How does the Gardens benefit from the involvement of you and the board of trustees? 
We have fantastic trustees, all with a wide range of experience in commerce and business, marketing, horticulture, community activities and education. Along with the chief executive (Sara Blair-Manning) and her team, that experience is used to set the vision and aims for the Gardens. Specific skills can really help at specific times. For example, one of our trustees has significant experience in building and surveying, and his advice will be hugely helpful in developing our project to restore the listed buildings at the Gardens

What is the day-to-day role of the trustees?

Trustees sit on a variety of committees – for example overseeing finance, horticulture, education, operations and marketing – and they review plans, ask questions, challenge and support. Those committees meet at least four times a year and feed into the full board, which also meets a minimum of four times a year.

There is an AGM once a year for all members to review the annual report and to ask questions. But there’s plenty more to do: in between meetings trustees may help with professional advice, if it is appropriate; they may help by sitting on interview panels to make appointments, if their experience is suitable; they also advocate for the Gardens by meeting and talking to people, and help to make sure people know what’s going on.

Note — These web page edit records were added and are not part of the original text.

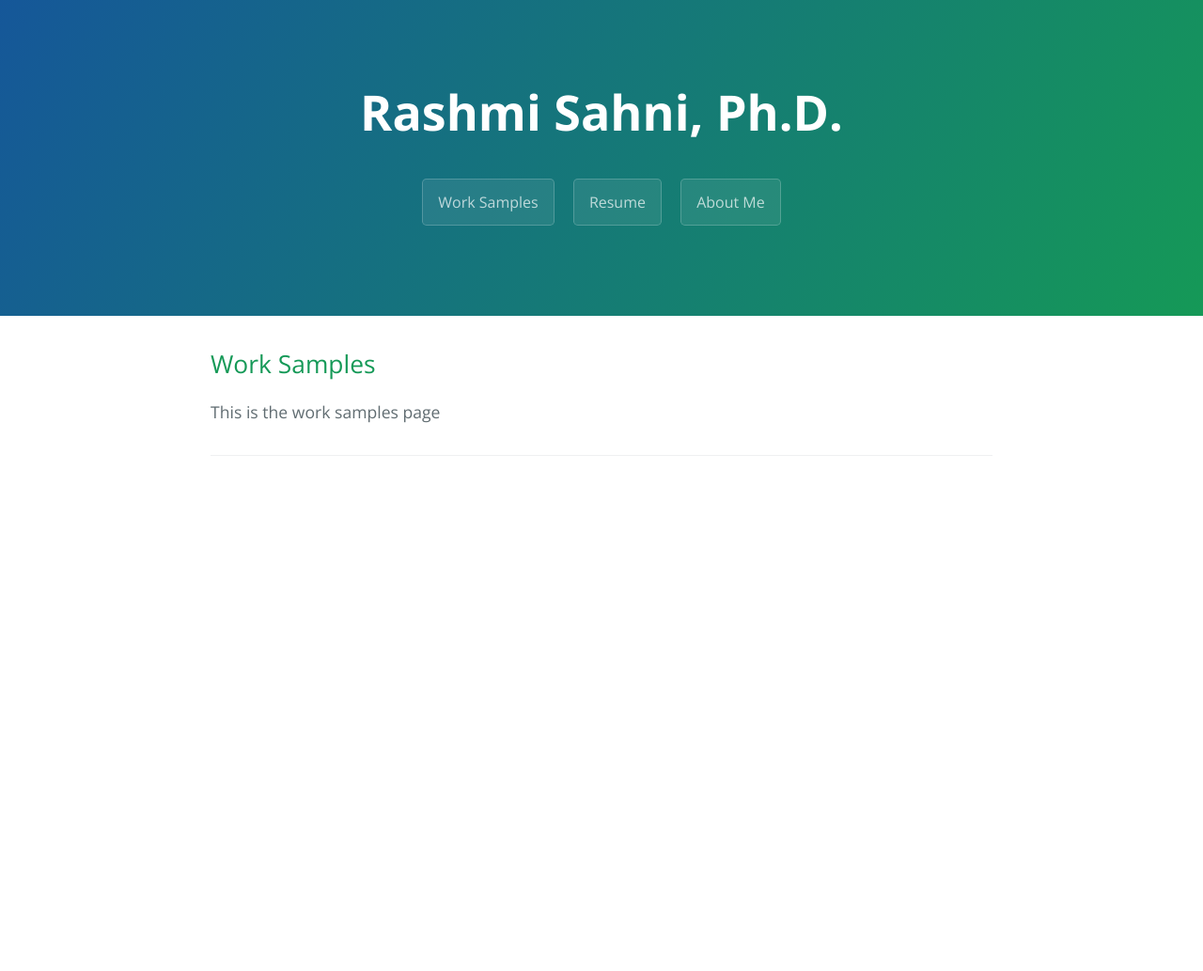
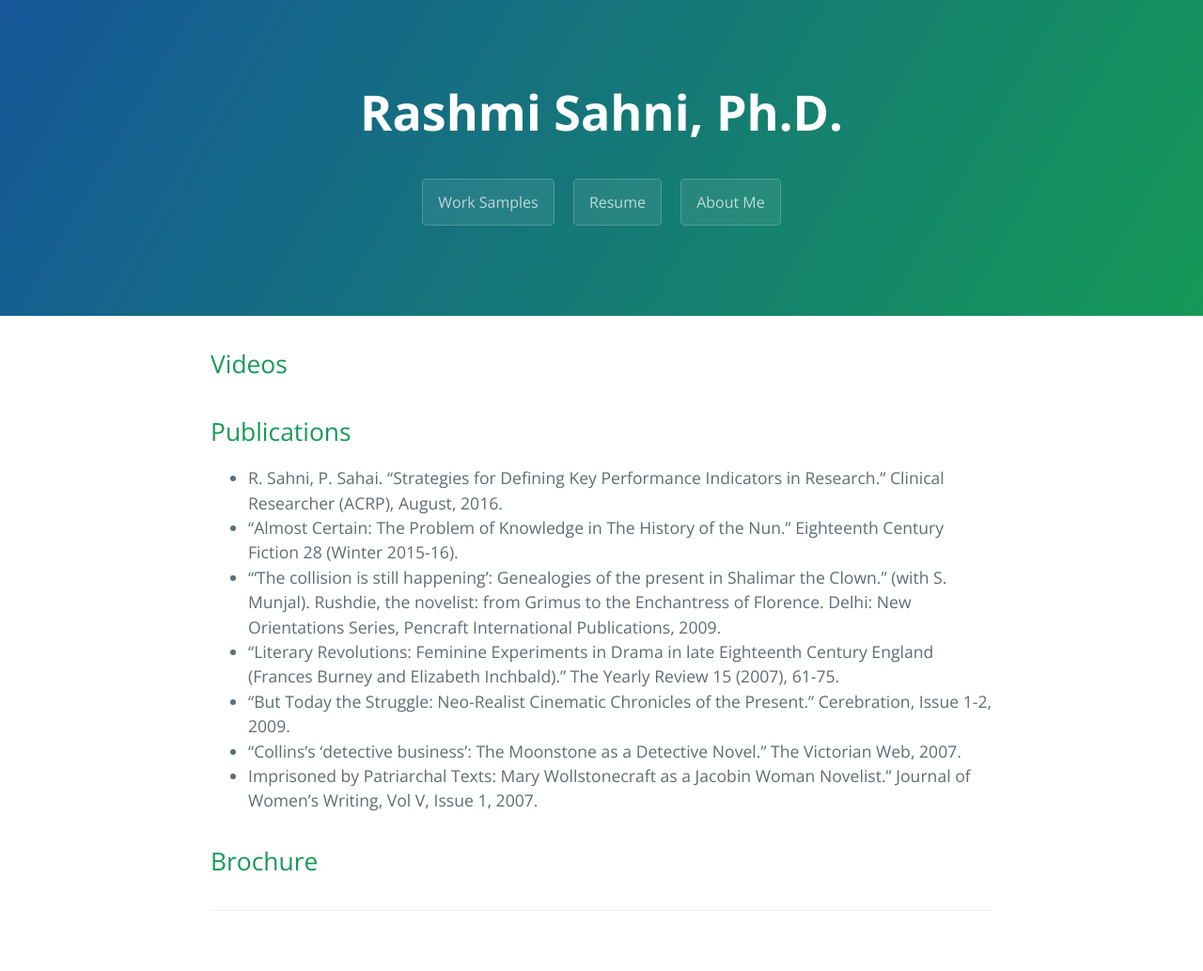
Before and after one commit to rashmisahni/rashmisahni.github.io, a Jekyll site: the page built from index.md, in a window 1280 px wide. Shown: the whole page at 94% size. Built offline with Jekyll 4.4.1, drawn with Linux system fonts in a browser that asks for light colours; the repository's description, which GitHub fills in, is left out; our own code applies the rules of GitHub Pages for plain Markdown files; before the commit the page ends 900 px from its top, so only the background shows below that.

Commit message:
adding publications

```diff
--- a/index.md
+++ b/index.md
@@ -3,6 +3,17 @@ layout: default
 ---
 
 
-## Work Samples
+## Videos
 
-This is the work samples page
+## Publications
+
+* R. Sahni, P. Sahai. "Strategies for Defining Key Performance Indicators in Research." Clinical Researcher (ACRP), August, 2016.
+* "Almost Certain: The Problem of Knowledge in The History of the Nun." Eighteenth Century Fiction 28 (Winter 2015-16).
+* "'The collision is still happening’: Genealogies of the present in Shalimar the Clown." (with S. Munjal).  Rushdie, the novelist: from Grimus to the Enchantress of Florence. Delhi: New Orientations Series, Pencraft International Publications, 2009.
+* "Literary Revolutions: Feminine Experiments in Drama in late Eighteenth Century England (Frances Burney and Elizabeth Inchbald)." The Yearly Review 15 (2007), 61-75.
+* "But Today the Struggle: Neo-Realist Cinematic Chronicles of the Present." Cerebration, Issue 1-2, 2009.
+* "Collins's 'detective business': The Moonstone as a Detective Novel." The Victorian Web, 2007.
+* Imprisoned by Patriarchal Texts: Mary Wollstonecraft as a Jacobin Woman Novelist."  Journal of Women's Writing, Vol V, Issue 1, 2007.
+
+
+## Brochure
```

It’s always important to remember that if you are a trustee, you’re not there to run the organisation. The role is often described as that of a ‘critical friend’. Both parts of that phrase matter. You’re not there just to criticise, or just to cheerlead. A sensible head and a good heart are important.

What qualities does a trustee need to make a real difference to an organisation? 
An ability to listen, to question, to care and to learn, and to work collaboratively. Although the Nolan Principles are regarded as the basics for roles in government and public bodies, they’re important for people involved in any kind of trustee or governance role.

What really helps a trustee board is having a wide range of people, so different views and experience are being fed into an organisation, as well as the right skills. That may mean people sometimes disagree, but it’s important to be able to discuss and assess different views courteously, remembering the organisation is more important than any one person.

You get a lot out of being a trustee, especially somewhere like Birmingham Botanical Gardens. You only have to take a walk through the glasshouses and the grounds to remember why you’re involved. It’s a magical place, born out of a vision, and it’s more important now than ever to keep that alive. As trustees, we’ll do our best to help.